» Stored data
────────
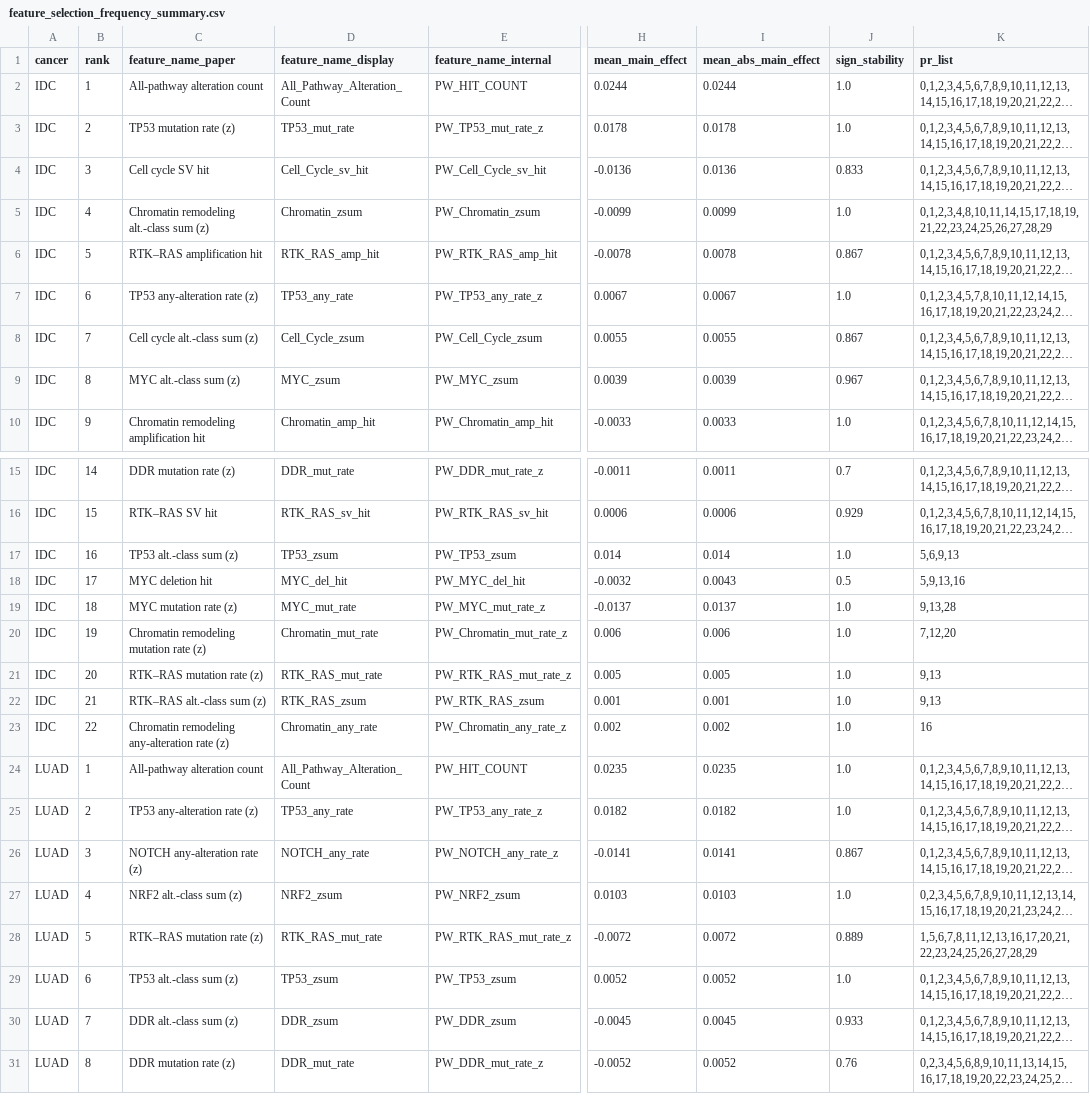
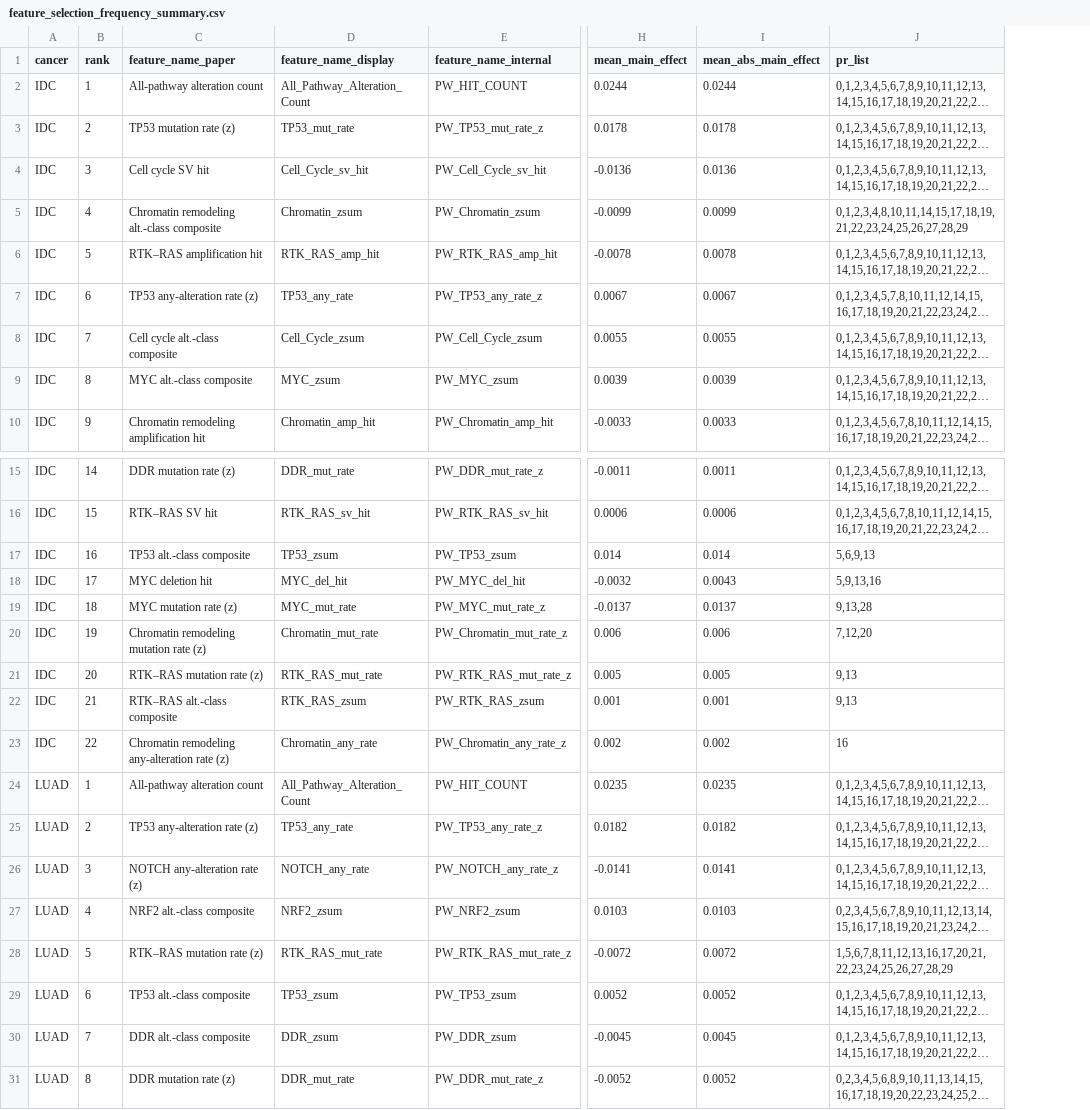
Before and after one commit to ICLab-pathway-level-risk-scores/pathway-level-risk-scores, a CSV file: ibcga_run_records/feature_selection_frequency_summary.csv, drawn as a sheet; only a part is shown, gaps mark what is left out; long unchanged cells end in …; the diff covers the shown part only; the diff names each change by its address in the sheet, - before the commit and + after, or states it on an @@ line.

```diff
--- a/ibcga_run_records/feature_selection_frequency_summary.csv
+++ b/ibcga_run_records/feature_selection_frequency_summary.csv
-column J (sign_stability), rows 2-10: 1.0 | 1.0 | 0.833 | 1.0 | 0.867 | 1.0 | 0.867 | 0.967 | 1.0; rows 15-31: 0.7 | 0.929 | 1.0 | 0.5 | 1.0 | 1.0 | 1.0 | 1.0 | 1.0 | 1.0 | 1.0 | 0.867 | 1.0 | 0.889 | 1.0 | 0.933 | 0.76
-C5 (feature_name_paper): Chromatin remodeling alt.-class sum (z)
+C5 (feature_name_paper): Chromatin remodeling alt.-class composite
-C8 (feature_name_paper): Cell cycle alt.-class sum (z)
+C8 (feature_name_paper): Cell cycle alt.-class composite
-C9 (feature_name_paper): MYC alt.-class sum (z)
+C9 (feature_name_paper): MYC alt.-class composite
-C17 (feature_name_paper): TP53 alt.-class sum (z)
+C17 (feature_name_paper): TP53 alt.-class composite
-C22 (feature_name_paper): RTK–RAS alt.-class sum (z)
+C22 (feature_name_paper): RTK–RAS alt.-class composite
-C27 (feature_name_paper): NRF2 alt.-class sum (z)
+C27 (feature_name_paper): NRF2 alt.-class composite
-C29 (feature_name_paper): TP53 alt.-class sum (z)
+C29 (feature_name_paper): TP53 alt.-class composite
-C30 (feature_name_paper): DDR alt.-class sum (z)
+C30 (feature_name_paper): DDR alt.-class composite
```
Also changed, not shown: 17 edited cells elsewhere in this file, 5 other files.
────────
» Your instructions
Please say how many lines in the records above contain the string "cycle", giving no other words.

» Output
2